Conclusion

Both the internal and external factors influence the buying decision of consumers. Internal influences include: motivation, perception, learning, personality and attitude. Motivation makes the buyer to seek the satisfaction. Perception influences buyer’s acquisition and consumption of products based on certain parameters. Learning results from processing of information and causes changes in memory in buying the product. Personality are inherent traits that determine the type of products to be bought. Attitude are pre-conceived beliefs by consumers towards a given product. On the other hand, external influences involve group influence and culture. Group influence also known as reference group are the opinion leaders influencing buyers in the market. Culture refers to the norm and values influencing buyer behavior. From the above analysis, the buyer of the Ford Fusion is highly influenced by the internal factors. However, the external factors have little or no influence of his buying behavior of the posh car.    

References

Armstrong, J., S. (2003). Prediction of Consumer Behavior by Experts and Novices. Journal of Consumer Research, 18, 251–256.

Arnould, E. J. (2006). Consumer Culture Theory: Retrospect and Prospect. European Advances in Consumer Research, 7 (1), 605–607.

Arnould, E. J., and Thompson, C., J. (2005). Consumer Culture Theory (CCT): Twenty Years of Research. Journal of Consumer Research, 31 (4): 868–882.

Belch, G.E., & Belch, M.A. (2007). Advertising and Promotion: An Integrated Marketing Communications Perspective, 7th Ed. New York: McGrawHill/Irwin.

Critcher, C. R., & Gilovich, T. (2010). Inferring Attitudes from Mind Wandering. Personality and Social Psychology Bulletin, 36(9), 1255-1266.

Davison, R. (2013). Ford’s Exit Spells the End of the Road for Manufacturing. Australia: The Conversion Australia.

Foxall, G. (2005.) Understanding Consumer Choice. Baingstoke: Palgrave Macmillian.

Gilovich, T., Keltner, D., & Nisbett, R. E. (2006). Social Psychology. New York: Norton & Company.

Gregory, R. (1974). Concepts and Mechanisms of Perception. London: Duckworth.

Hirsh, J. B., Kang, S. K., and Bodenhausen, G. V. (2012). Personalized persuasion: Tailoring persuasive appeals to recipient personality traits. Psychological Science, 23, 578-581.

Khosla, S. (2010). Consumer Psychology: The essence of Marketing. International Journal of Educational Administration, 2 (2), 220–220.

Kuester, S. (2012). MKT 301: Strategic Marketing and Marketing in Specific Industry Contexts. Mannheim: University of Mannheim.

Maslow, A. H. (1970). Motivation and Personality, 2nd. Ed. New York: Harper & Row.

Quester, P. (2011). Consumer Behavior: Implications for Marketing Strategy. New York: McGraw- Hill.

Schouten, J., and McAlexander, J., H. (2004). Subcultures of Consumption: An Ethnography of the New Bikers. Journal of Consumer Research, 22 (3): 43–61.

       

           

      

             

  

         

Newsletter

Make sure you dont miss interesting happenings by joining our newsletter program.

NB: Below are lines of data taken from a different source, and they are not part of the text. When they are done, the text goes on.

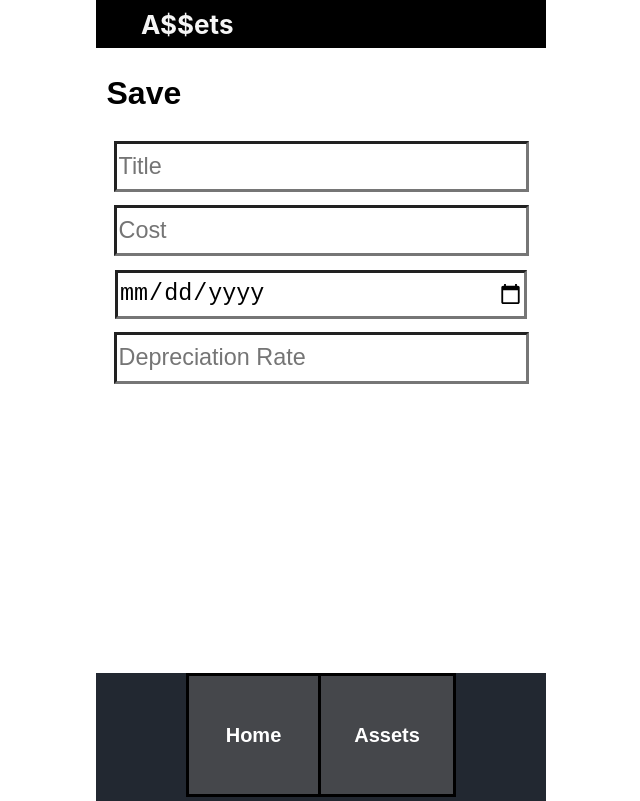
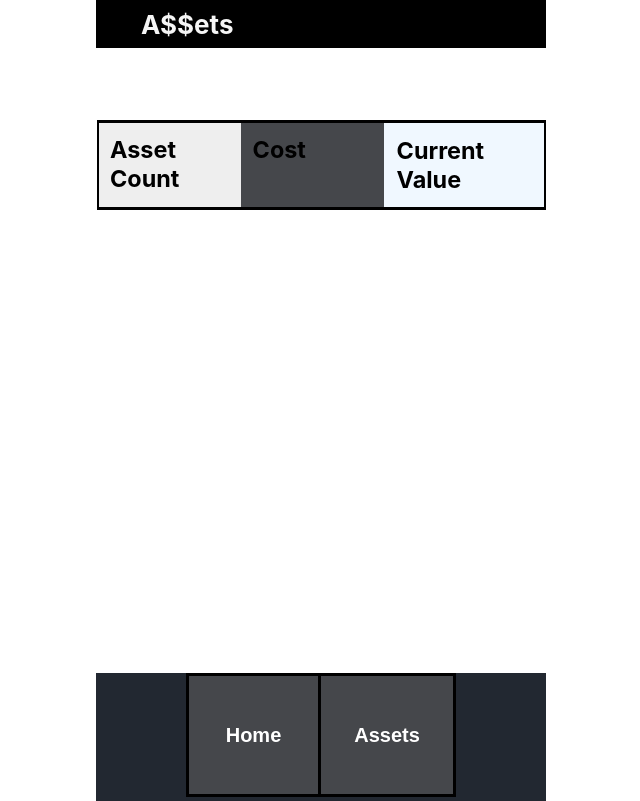
Before and after one commit to Saathvik-Choudhary/my-react-app, a React (Create React App) app: page / in a window 1280 px wide. Shown: the whole page, without its empty margins (319-959 px from the left). Built offline with nearby package versions, Linux system fonts and the light colour scheme; no server answers.

Commit message:
navigation

```diff
--- a/src/App.css
+++ b/src/App.css
@@ -73,3 +73,17 @@
   font-size: 150%;
   color: white;
 }
+
+.newAsset{
+  position: relative;
+  background-color: aqua;
+  height: 18%;
+  width: 100%;
+  text-align: left;
+
+}
+
+.ButtonName{
+  padding-left: 2%;
+  font-size:xx-large;
+}
--- a/src/App.js
+++ b/src/App.js
@@ -1,37 +1,53 @@
 import './App.css';
-import AssetSummary from './AssetSummary'
-import AssetList from "./AssetList"
-import CreateNewAsset from "./CreateNewAsset"
-import SaveAsset from './SaveAsset';
+import AssetSummary from './AssetSummary'; // Assuming correct import path
+import AssetList from './AssetList'; // Assuming correct import path
+import SaveAsset from './SaveAsset'; // Assuming correct import path
+import React, { useState } from 'react';
 
 function App() {
+  const [activeSection, setActiveSection] = useState('Home'); // Initial active section
+
+  const handleHomeClick = () => {
+    setActiveSection('Home');
+  };
+
+  const handleAssetClick = () => {
+    setActiveSection('Assets');
+  };
+
+  const handleSaveClick = () => {
+    setActiveSection('Save');
+  };
+
   return (
     <div className="App">
       <header className="App-header">
-
         <div className="App-heading">
-          <p children className="heading">A$$ets</p>
+          <p className="heading">A$$ets</p>
         </div>
 
         <div className="DynamicContainer">
-          {//<AssetSummary/>
-          /*<AssetList/>*/
-          //<CreateNewAsset/>
-}
-          <SaveAsset/>
+          {activeSection === 'Home' && <AssetSummary />}
+          {activeSection === 'Assets' && (
+            <>
+              <button className="newAsset" onClick={handleSaveClick}>
+                <div className="ButtonName">New</div>
+              </button>
+              <AssetList />
+            </>
+          )}
+          {activeSection === 'Save' && <SaveAsset />}
         </div>
 
         <div className="StaticContainer">
-            <button className="HomeButton">
-                <div className="contents">Home</div>
-            </button>
+          <button className="HomeButton" onClick={handleHomeClick}>
+            <div className="contents">Home</div>
+          </button>
 
-            <button className='AssetsButton'>
-                <div className="contents">Assets</div>
-            </button>
+          <button className="AssetsButton" onClick={handleAssetClick}>
+            <div className="contents">Assets</div>
+          </button>
         </div>
-
-
       </header>
     </div>
   );
--- a/src/AssetSummary.css
+++ b/src/AssetSummary.css
@@ -1,34 +1,33 @@
 .Summary-Container{
-    margin-top: 16%;
+    margin-top: 14%;
     position: relative;
-    height: 20%;
+    height: 14%;
     width: 99%;
     margin-left: 0.15%;
     background-color: black;
     display: flex;
-    justify-content: center;
     border: 2px solid;
     border-color: black;
-
+    align-items: center;
 }
 
 .AssetCountSummary{
     position: relative;
-    height: 99%;
+    height: 97%;
     width: 32%;
     background-color: #EEEEEE;
 }
 
 .CostSummary{
     position: relative;
-    height: 100%;
+    height: 97%;
     width: 32%;
     background-color: #45474B;
 }
 
 .CurrentValueSummary{
     position: relative;
-    height: 99%;
+    height: 97%;
     width: 36%;
     background-color: aliceblue;
 }
@@ -36,7 +35,23 @@
 .content{
     position: relative;
     padding-top: 8%;
+    margin-left: 8%;
     font-weight: bolder;
     font-size: 90%;
     color: black;
 }
+
+.contentValue{
+    position: relative;
+    padding-left: 10%;
+    padding-top: 12%;
+    font-size: 80%;
+    color: black;
+
+}
+
+.containere{
+    position: relative;
+    width: 100%;
+    text-align: left;
+}
--- a/src/AssetSummary.js
+++ b/src/AssetSummary.js
@@ -27,24 +27,30 @@ const getData = () =>{
 
         <div className="Summary-Container">
             <div className="AssetCountSummary">
+            <div className="containere">
                 <div className="content">Asset Count</div>
-                <div className="content">
+
+                <div className="contentValue">
                     {assetSummary?.count}
-                </div>
+                </div></div>
             </div>
 
             <div className="CostSummary">
+            <div className="containere">
                 <div className="content">Cost</div>
-                <div className="content">
+
+                <div className="contentValue">
                     {assetSummary?.cost}
-                </div>
+                </div></div>
             </div>
 
             <div className="CurrentValueSummary">
+            <div className="containere">
                 <div className="content">Current Value</div>
-                <div className="content">
+
+                <div className="contentValue">
                     {assetSummary?.value}
-                </div>
+                </div></div>
             </div>
 
         </div>
--- a/src/CreateNewAsset.css
+++ /dev/null
@@ -1,13 +0,0 @@
-.newAsset{
-    position: relative;
-    background-color: aqua;
-    height: 18%;
-    width: 100%;
-    text-align: left;
-
-}
-
-.ButtonName{
-    padding-left: 2%;
-    font-size:xx-large;
-}
--- a/src/CreateNewAsset.js
+++ /dev/null
@@ -1,9 +0,0 @@
-import "./CreateNewAsset.css"
-
-function CreateNewAsset(){
-    return(
-        <button className="newAsset"> <div className="ButtonName"> New </div></button>
-    )
-}
-
-export default CreateNewAsset;
--- a/src/SaveAsset.js
+++ b/src/SaveAsset.js
@@ -5,7 +5,7 @@ import "./SaveAsset.css";
 function SaveAsset() {
   const [formData, setFormData] = useState({
     cost: null,
-    date: null,
+    purchaseDate: null,
     depreciationRate: null,
     title: null
   });
@@ -36,7 +36,7 @@ function SaveAsset() {
     setFormData({
       title: null,
       cost: null,
-      date: null,
+      purchaseDate: null,
       depreciationRate: null,
     });
   };
@@ -64,10 +64,10 @@ function SaveAsset() {
       />
       <input
         className="Input"
-        type="date"
-        id="date"
-        name="date"
-        value={formData.date || ""}
+        type="Date"
+        id="purchaseDate"
+        name="purchaseDate"
+        value={formData.purchaseDate || ""}
         onChange={handleChange}
       />
       <input
```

Contact us

Talk to us today. Use the contact provided below

  • Hot line: +1-3155576175

Connect with us

We're on Social Networks. Follow us & get in touch.
You are here: Home Resources Factors Influencing the Buyer Behavior